- Price scraping: Many retail sites sell commodity products or services that are highly price sensitive, which presents an opportunity for competitors to scrape your website for price matching to win customers at your expense, all thanks to bots.
- Content scraping: If providing your customers with proprietary information and research related to the goods you sell (e.g., a guide for matching printers and toners with compatible printers, an auto parts diagram with instructions for installing purchased parts) is a differentiator for your business, bots could threaten this advantage by scraping the information to reuse on competitor sites.
Good bots, on the other hand, do exist, and they can provide benefits to retailers, such as creating better customer experiences highlighted in the following examples:
- Search engines: Even beyond Google, Bing and Baidu, there are hundreds of smaller search engines specializing in different types of consumer goods that help customers find products on your site.
- Online advertising: These third-party services can help retailers attract customers by evaluating the interests of visitors to various sites based on the content viewed and then presenting them with targeted content on pages where the advertiser operates.
- SEO, analytics or marketing: These services help consumers find you in product or brand searches and price comparisons, as well as evaluate the content of your site for attracting customers.
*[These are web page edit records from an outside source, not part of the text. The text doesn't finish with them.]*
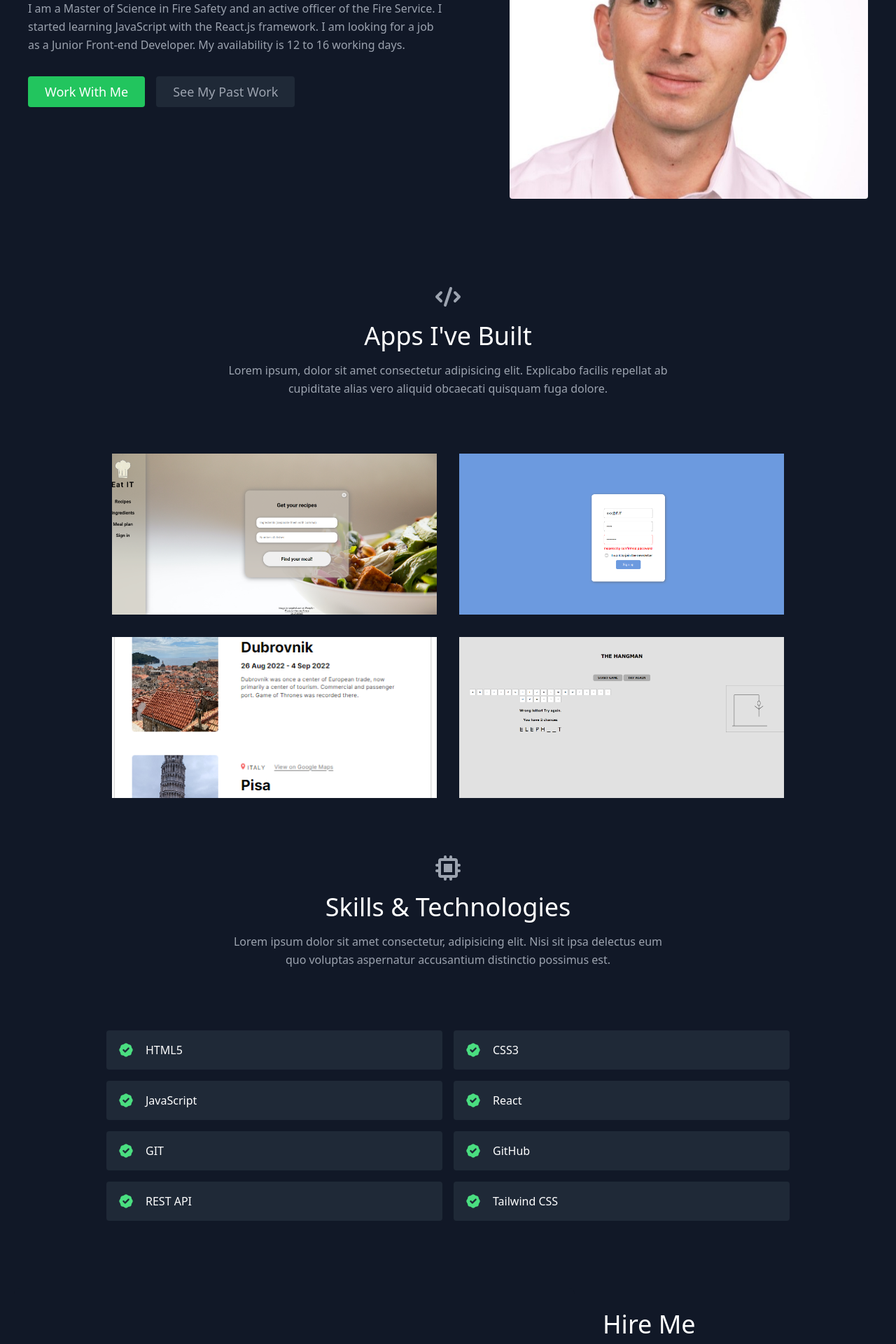
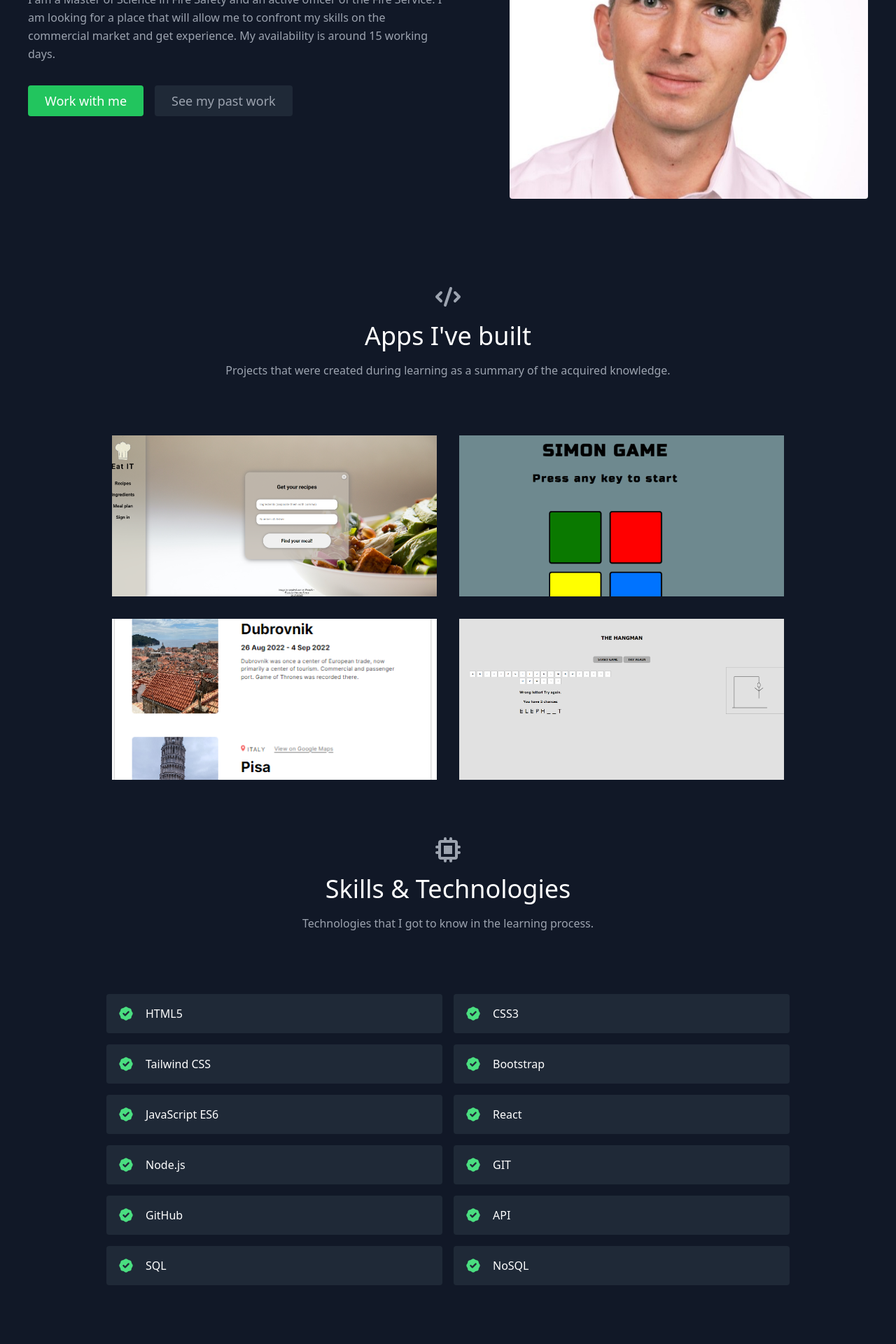
Before and after one commit to baranero/portfolio-website, a React (Create React App) app: page / in a window 1280 px wide. Shown: the part 380-2300 px from the top of the page at 70% size. Built offline with nearby package versions, Linux system fonts and the light colour scheme; grey boxes are pictures that could not be loaded.

Commit message:
Changes in text

```diff
--- a/src/components/About.js
+++ b/src/components/About.js
@@ -7,21 +7,21 @@ export default function About() {
         <div className="lg:flex-grow md:w-1/2 lg:pr-24 md:pr-16 flex flex-col md:items-start md:text-left mb-16 md:mb-0 items-center text-center">
           <h1 className="title-font sm:text-4xl text-3xl mb-4 font-medium text-white">
             Hi, I'm Jakub.
-            <br className="hidden lg:inline-block" /> I love to build amazing apps.
+            <br className="hidden lg:inline-block" /> I am a beginner programmer.
           </h1>
           <p className="mb-8 leading-relaxed">
-          I am a Master of Science in Fire Safety and an active officer of the Fire Service. I started learning JavaScript with the React.js framework. I am looking for a job as a Junior Front-end Developer. My availability is 12 to 16 working days.
+          I am a Master of Science in Fire Safety and an active officer of the Fire Service. I am looking for a place that will allow me to confront my skills on the commercial market and get experience. My availability is around 15 working days.
           </p>
           <div className="flex justify-center">
             <a
               href="#contact"
               className="inline-flex text-white bg-green-500 border-0 py-2 px-6 focus:outline-none hover:bg-green-600 rounded text-lg">
-              Work With Me
+              Work with me
             </a>
             <a
               href="#projects"
               className="ml-4 inline-flex text-gray-400 bg-gray-800 border-0 py-2 px-6 focus:outline-none hover:bg-gray-700 hover:text-white rounded text-lg">
-              See My Past Work
+              See my past work
             </a>
           </div>
         </div>
--- a/src/components/Contact.js
+++ b/src/components/Contact.js
@@ -31,9 +31,6 @@ export default function Contact() {
             height="100%"
             title="map"
             className="absolute inset-0"
-            frameBorder={0}
-            marginHeight={0}
-            marginWidth={0}
             style={{ filter: "opacity(0.7)" }}
             src="https://www.google.com/maps/embed?pb=!1m18!1m12!1m3!1d2469.1182544002927!2d18.112176315904595!3d51.76744529947695!2m3!1f0!2f0!3f0!3m2!1i1024!2i768!4f13.1!3m3!1m2!1s0x0%3A0x1b7198a88f88bf0f!2zNTHCsDQ2JzAyLjgiTiAxOMKwMDYnNTEuNyJF!5e0!3m2!1spl!2spl!4v1667409652468!5m2!1spl!2spl"
           />
@@ -67,11 +64,10 @@ export default function Contact() {
           onSubmit={handleSubmit}
           className="lg:w-1/3 md:w-1/2 flex flex-col md:ml-auto w-full md:py-8 mt-8 md:mt-0">
           <h2 className="text-white sm:text-4xl text-3xl mb-1 font-medium title-font">
-            Hire Me
+            Contact Me
           </h2>
           <p className="leading-relaxed mb-5">
-            Lorem ipsum dolor sit amet consectetur, adipisicing elit. Illum
-            suscipit officia aspernatur veritatis. Asperiores, aliquid?
+            If you are interested in cooperation, write to me or call me.
           </p>
           <div className="relative mb-4">
             <label htmlFor="name" className="leading-7 text-sm text-gray-400">
--- a/src/components/Navbar.js
+++ b/src/components/Navbar.js
@@ -22,7 +22,7 @@ export default function Navbar() {
         <a
           href="#contact"
           className="inline-flex items-center bg-gray-800 border-0 py-1 px-3 focus:outline-none hover:bg-gray-700 rounded text-base mt-4 md:mt-0">
-          Hire Me
+          Contact Me
           <ArrowRightIcon className="w-4 h-4 ml-1" />
         </a>
       </div>
--- a/src/components/Projects.js
+++ b/src/components/Projects.js
@@ -9,12 +9,10 @@ export default function Projects() {
         <div className="flex flex-col w-full mb-20">
           <CodeIcon className="mx-auto inline-block w-10 mb-4" />
           <h1 className="sm:text-4xl text-3xl font-medium title-font mb-4 text-white">
-            Apps I've Built
+            Apps I've built
           </h1>
           <p className="lg:w-2/3 mx-auto leading-relaxed text-base">
-            Lorem ipsum, dolor sit amet consectetur adipisicing elit. Explicabo
-            facilis repellat ab cupiditate alias vero aliquid obcaecati quisquam
-            fuga dolore.
+          Projects that were created during learning as a summary of the acquired knowledge.
           </p>
         </div>
         <div className="flex flex-wrap -m-4">
--- a/src/components/Skills.js
+++ b/src/components/Skills.js
@@ -12,9 +12,7 @@ export default function Skills() {
             Skills &amp; Technologies
           </h1>
           <p className="text-base leading-relaxed xl:w-2/4 lg:w-3/4 mx-auto">
-            Lorem ipsum dolor sit amet consectetur, adipisicing elit. Nisi sit
-            ipsa delectus eum quo voluptas aspernatur accusantium distinctio
-            possimus est.
+          Technologies that I got to know in the learning process.
           </p>
         </div>
         <div className="flex flex-wrap lg:w-4/5 sm:mx-auto sm:mb-2 -mx-2">
--- a/src/components/data.js
+++ b/src/components/data.js
@@ -1,19 +1,19 @@
 export const projects = [
   {
-    title: "Simon Game",
-    subtitle: "JavaScript",
+    title: "Eat IT",
+    subtitle: "React with API",
     description:
       "Lorem ipsum dolor sit amet consectetur adipisicing elit. Praesentium dolore rerum laborum iure enim sint nemo omnis voluptate exercitationem eius?",
     image: "./culinary-recipes.png",
-    link: "https://baranero.github.io/simon-game/",
+    link: "https://baranero.github.io/culinary-recipes/",
   },
   {
-    title: "Sign up form",
-    subtitle: "React Hooks",
+    title: "Simon Game",
+    subtitle: "Javascript",
     description:
       "Lorem ipsum dolor sit amet consectetur adipisicing elit. Praesentium dolore rerum laborum iure enim sint nemo omnis voluptate exercitationem eius?",
-    image: "./signup-form.png",
-    link: "https://baranero.github.io/signup-form/",
+    image: "./simon-game.png",
+    link: "https://baranero.github.io/simon-game/",
   },
   {
     title: "My travel journal",
@@ -34,4 +34,4 @@ export const projects = [
 ];
 
 
-export const skills = ['HTML5', 'CSS3', 'JavaScript', 'React', 'GIT', 'GitHub', 'REST API', 'Tailwind CSS']
+export const skills = ['HTML5', 'CSS3', 'Tailwind CSS', 'Bootstrap', 'JavaScript ES6', 'React', 'Node.js', 'GIT', 'GitHub', 'API', 'SQL', 'NoSQL']
```
Also changed, not shown: public/simon-game.PNG (added).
In some cases, the crawlers that run these services can account for as much as 20 percent of bot traffic.
- Prioritizing partners: Reseller partners often rely on scraping to keep up with the changes on your website. While you don’t want to block them from accessing this important information, their heavy load has a significant impact on your site’s performance and, ultimately, the user’s experience. What do you do? What compromises are possible?
- Web analytics: Regardless of good or bad bots, one common complaint of many retailers is the difficulty in analyzing website traffic data to improve the customer experience. To optimize the transaction rate of a site, businesses must monitor and manage a range of considerations, from page layout to content to ease of use. This requires data analysis based on how client systems are interacting with your site. With 40 percent to 60 percent of traffic generated by automated bots, however, any strategies designed based on this data risk misfiring.
How to Balance the Good With the Bad
To maximize the opportunities presented by good bots without exposing your business to the risks of the bad, retailers must shift their mind-set from one of bot mitigation to one of bot management. It’s also important to better understand the types of bots coming to your site as well as their goals. What are their impacts on your business? On your IT infrastructure?
In addition, talk with your IT team to learn about your bot policy. In addition to compromising the possibilities of good bots, simply blocking all bot traffic doesn't always address the root cause of bad bots, and can increase bot evasion. Finally, think about the kind of information you want to share as part of your online strategy. How can bots help you deliver better experiences? Are they hindering your ability to provide those experiences? Bot management, as opposed to mitigation, allows you to build a strategy that revolves around your business rather than the bots.
Renny Shen is senior product marketing manager at Akamai Technologies, a content delivery network (CDN) services provider.